What do you see yourself sharing with Halston?
A love of the feminine. And also, a sculptural approach to design—in his case, it was about doing something very soft and, yes, fluid, but his silhouettes are quite statuesque. And the way he cut his clothes has been a huge influence on me. Like, he did this dress, one panel, cut on bias, rotating around the body…It’s hard to achieve a garment that seems so perfectly pure. I want to find a new way of presenting that.
What do you have in mind?
Well, I’m not going to say too much, but in essence, I’d like to find a new way of designing for the woman who loved Halston. His clothes were ultra-luxe, they were a fantasy of fashion, and yet they were also really timeless and universal. To see Bianca Jagger wearing Halston and Pat Cleveland wearing Halston is to see two very different outcomes of one iconic look. He didn’t try to complicate the personality of the woman wearing his clothes; he used simplicity as a way of highlighting her individuality. That part of his heritage is central for me.
What was your first exposure to Halston?
I think it was the perfume and cosmetics my mom had. She had this lovely collection of Halston lipstick, in cases designed by Elsa Peretti.
Halston’s collaborations with Peretti are another big part of the brand heritage. Is that something you’d like to revive?
I think it would be great to work with a jewelry designer—I mean, what Halston and Elsa had was magical, and I’d love to find someone I could communicate with in the same way.
Your first Halston collection is due for Fall ’10. In the meantime, you’re continuing to design your own label. How is that going to work?
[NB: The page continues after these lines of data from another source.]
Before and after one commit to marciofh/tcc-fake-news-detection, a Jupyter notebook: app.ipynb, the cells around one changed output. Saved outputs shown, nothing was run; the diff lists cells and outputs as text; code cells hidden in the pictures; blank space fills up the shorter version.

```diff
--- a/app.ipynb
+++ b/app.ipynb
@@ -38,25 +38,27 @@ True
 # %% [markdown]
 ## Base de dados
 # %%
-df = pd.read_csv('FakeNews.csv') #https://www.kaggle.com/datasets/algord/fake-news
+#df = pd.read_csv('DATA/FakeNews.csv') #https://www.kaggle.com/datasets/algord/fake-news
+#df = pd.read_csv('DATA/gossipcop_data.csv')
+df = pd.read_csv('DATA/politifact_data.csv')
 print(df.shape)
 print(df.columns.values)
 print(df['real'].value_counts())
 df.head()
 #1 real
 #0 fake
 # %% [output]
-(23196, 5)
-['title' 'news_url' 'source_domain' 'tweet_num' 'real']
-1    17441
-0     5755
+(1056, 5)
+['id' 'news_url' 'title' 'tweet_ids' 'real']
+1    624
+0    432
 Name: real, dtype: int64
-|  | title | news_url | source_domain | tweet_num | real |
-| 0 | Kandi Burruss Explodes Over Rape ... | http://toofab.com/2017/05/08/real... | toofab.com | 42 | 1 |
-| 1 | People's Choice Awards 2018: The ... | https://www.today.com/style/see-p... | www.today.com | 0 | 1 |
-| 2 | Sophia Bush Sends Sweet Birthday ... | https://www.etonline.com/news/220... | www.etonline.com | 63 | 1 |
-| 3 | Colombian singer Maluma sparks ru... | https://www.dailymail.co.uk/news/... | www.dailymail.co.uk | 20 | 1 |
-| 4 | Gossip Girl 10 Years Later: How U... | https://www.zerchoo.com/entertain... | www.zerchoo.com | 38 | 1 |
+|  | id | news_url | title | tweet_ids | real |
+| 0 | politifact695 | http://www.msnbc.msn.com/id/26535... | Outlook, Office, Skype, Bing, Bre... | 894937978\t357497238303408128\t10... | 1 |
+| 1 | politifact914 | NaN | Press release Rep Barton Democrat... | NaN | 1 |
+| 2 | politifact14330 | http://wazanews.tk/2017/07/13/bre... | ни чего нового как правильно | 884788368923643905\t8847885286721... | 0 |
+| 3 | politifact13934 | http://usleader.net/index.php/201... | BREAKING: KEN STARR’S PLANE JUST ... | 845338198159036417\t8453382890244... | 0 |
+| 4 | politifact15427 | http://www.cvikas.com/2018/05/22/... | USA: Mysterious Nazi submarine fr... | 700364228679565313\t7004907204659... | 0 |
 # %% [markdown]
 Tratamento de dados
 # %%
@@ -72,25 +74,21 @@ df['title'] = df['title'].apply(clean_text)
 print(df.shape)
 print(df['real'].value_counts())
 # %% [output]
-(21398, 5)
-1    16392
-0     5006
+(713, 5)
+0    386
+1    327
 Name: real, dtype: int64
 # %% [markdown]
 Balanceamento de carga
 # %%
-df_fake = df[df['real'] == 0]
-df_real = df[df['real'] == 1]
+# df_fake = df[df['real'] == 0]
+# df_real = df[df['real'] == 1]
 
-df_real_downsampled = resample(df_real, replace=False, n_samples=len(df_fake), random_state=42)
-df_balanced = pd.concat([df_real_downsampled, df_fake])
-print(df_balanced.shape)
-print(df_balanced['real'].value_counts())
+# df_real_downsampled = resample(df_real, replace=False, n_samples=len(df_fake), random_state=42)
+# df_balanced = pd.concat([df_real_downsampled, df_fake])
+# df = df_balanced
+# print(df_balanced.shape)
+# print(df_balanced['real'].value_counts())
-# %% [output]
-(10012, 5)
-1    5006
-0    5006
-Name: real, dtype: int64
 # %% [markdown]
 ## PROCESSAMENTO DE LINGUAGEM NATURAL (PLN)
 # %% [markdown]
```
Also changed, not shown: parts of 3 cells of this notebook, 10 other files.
I’m keeping my label in London and moving to New York in the fall. I think it’s important to base myself in the city, because there’s a unique energy in New York that I want to be able to draw from, but of course I’ll be back and forth quite a bit. I’m lucky, because my team in London, we’ve been together for a long time, so I can count on them to keep things moving while I’m away. And I’m lucky in general, because I get to move between two great metropolises and work on two very different projects that are exciting for me. It’s going to be a challenge, I know. But I’m not scared yet.